He added: “What are we actually doing to keep the staff in? Well-being is a huge part of it, but so is pay. I think it’s borderline laughable that pay gets not a single sentence [in the plan]. It needs to be acknowledged as a crucial thing. And I know, ‘This is for the government; this is for the unions [to resolve]’, but you can’t have two pages on AI and not a single sentence on pay. You have to respect your staff and they have to want to stay.”

[See also: Can apprenticeships solve the NHS workforce crisis?]

Are there other potential issues with the plan?

Charlie Massey, chief executive of the GMC, told MPs that medical staff who train students need to be better supported because they are “one of the most burnt out and stressed and dissatisfied groups within the medical workforce”.

Alongside worries that there will not be enough trainers for so many new students are concerns over plans to shorten medical degrees to four years, and to introduce an apprenticeship scheme for doctors. The NHS has over 112,000 vacancies (which, according to the plan, could reach 360,000 by 2037). The plan aims to expand the total NHS workforce from 1.4 million to between 2.2 and 2.3 million by 2037. This would include an extra 60-70,000 doctors and 170-190,000 nurses.

Kay said he felt like the proposal to shorten the qualifying period for new staff was “change for the sake of [boosting] numbers… not change for what’s best for patients”. 

Kamila Hawthorne, chair of the RCGP, noted that around 1,000 GPs a year are leaving the NHS. She told MPs that “on retention, this plan is just not ambitious enough” and added that the strategy anticipates that only 700 GPs who would have otherwise left will be retained.

[See also: A depleted NHS workforce is holding back cancer diagnosis]

What has the government said about the plan?

The government called the workforce plan a “once in a generation opportunity to put staffing on a sustainable footing”, and has committed to refreshing the workforce plan every two years to “help meet future requirements”.

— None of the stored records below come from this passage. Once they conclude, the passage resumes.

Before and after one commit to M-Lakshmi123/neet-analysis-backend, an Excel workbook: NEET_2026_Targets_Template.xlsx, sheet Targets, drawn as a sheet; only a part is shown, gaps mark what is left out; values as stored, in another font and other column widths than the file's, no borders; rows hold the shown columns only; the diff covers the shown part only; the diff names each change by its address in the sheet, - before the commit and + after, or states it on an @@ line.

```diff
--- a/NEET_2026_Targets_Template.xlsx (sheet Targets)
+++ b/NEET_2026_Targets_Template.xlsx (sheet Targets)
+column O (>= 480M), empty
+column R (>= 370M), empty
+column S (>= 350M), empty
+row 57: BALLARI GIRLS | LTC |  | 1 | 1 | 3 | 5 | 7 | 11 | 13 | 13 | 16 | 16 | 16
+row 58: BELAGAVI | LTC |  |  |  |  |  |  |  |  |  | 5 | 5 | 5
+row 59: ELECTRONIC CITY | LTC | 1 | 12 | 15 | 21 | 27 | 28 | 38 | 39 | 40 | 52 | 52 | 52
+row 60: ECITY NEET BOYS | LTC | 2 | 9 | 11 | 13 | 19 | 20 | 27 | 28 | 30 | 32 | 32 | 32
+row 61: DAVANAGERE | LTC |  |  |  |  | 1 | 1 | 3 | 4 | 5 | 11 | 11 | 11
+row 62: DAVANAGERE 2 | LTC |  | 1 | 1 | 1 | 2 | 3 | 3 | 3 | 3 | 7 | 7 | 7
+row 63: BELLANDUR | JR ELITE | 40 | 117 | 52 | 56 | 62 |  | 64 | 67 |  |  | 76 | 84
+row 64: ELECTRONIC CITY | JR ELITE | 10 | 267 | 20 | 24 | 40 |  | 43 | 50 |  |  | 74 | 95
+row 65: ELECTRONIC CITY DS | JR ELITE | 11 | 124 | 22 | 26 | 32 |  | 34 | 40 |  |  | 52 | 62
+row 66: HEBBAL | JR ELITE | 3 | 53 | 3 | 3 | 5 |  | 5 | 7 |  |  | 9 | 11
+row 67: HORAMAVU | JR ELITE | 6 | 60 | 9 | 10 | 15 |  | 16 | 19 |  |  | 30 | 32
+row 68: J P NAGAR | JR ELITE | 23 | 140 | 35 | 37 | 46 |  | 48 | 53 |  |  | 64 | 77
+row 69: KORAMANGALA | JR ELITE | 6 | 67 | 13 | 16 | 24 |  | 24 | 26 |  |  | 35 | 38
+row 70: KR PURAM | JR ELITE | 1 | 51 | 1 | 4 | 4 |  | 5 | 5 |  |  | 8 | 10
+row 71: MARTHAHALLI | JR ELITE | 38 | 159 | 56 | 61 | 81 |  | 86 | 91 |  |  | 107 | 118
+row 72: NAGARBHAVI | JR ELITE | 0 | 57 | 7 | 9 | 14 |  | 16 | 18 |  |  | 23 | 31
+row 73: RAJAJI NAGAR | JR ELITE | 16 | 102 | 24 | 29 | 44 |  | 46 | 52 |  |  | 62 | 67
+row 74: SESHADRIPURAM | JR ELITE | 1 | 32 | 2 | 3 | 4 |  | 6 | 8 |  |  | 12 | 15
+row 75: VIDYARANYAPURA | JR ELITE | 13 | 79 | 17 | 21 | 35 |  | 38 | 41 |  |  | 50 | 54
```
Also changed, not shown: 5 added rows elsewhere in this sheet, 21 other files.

On 13 July the government announced that pay for millions of workers in the public sector would rise between 5 and 7 per cent. Doctors will get a rise of at least 6 per cent, with junior doctors also receiving a one-off payment of £1,250; other NHS workers, including nurses, will get a 5 per cent rise, with some also receiving an extra £1,655. The doctors’ union, the British Medical Association (BMA), has rejected the offer, having originally called for a 35 per cent rise. Pat Cullen, chief executive of the RCN, has also expressed outrage that nurses are getting the “lowest pay rise in the public sector”.

Rishi Sunak, who announced the pay deal in a speech at Downing Street, said that the offer was “final”. It has been broadly welcomed by most unions. “There will be no more talks on pay,” the Prime Minister said. “We will not negotiate again on this year’s settlements and no amount of strikes will change our decision.”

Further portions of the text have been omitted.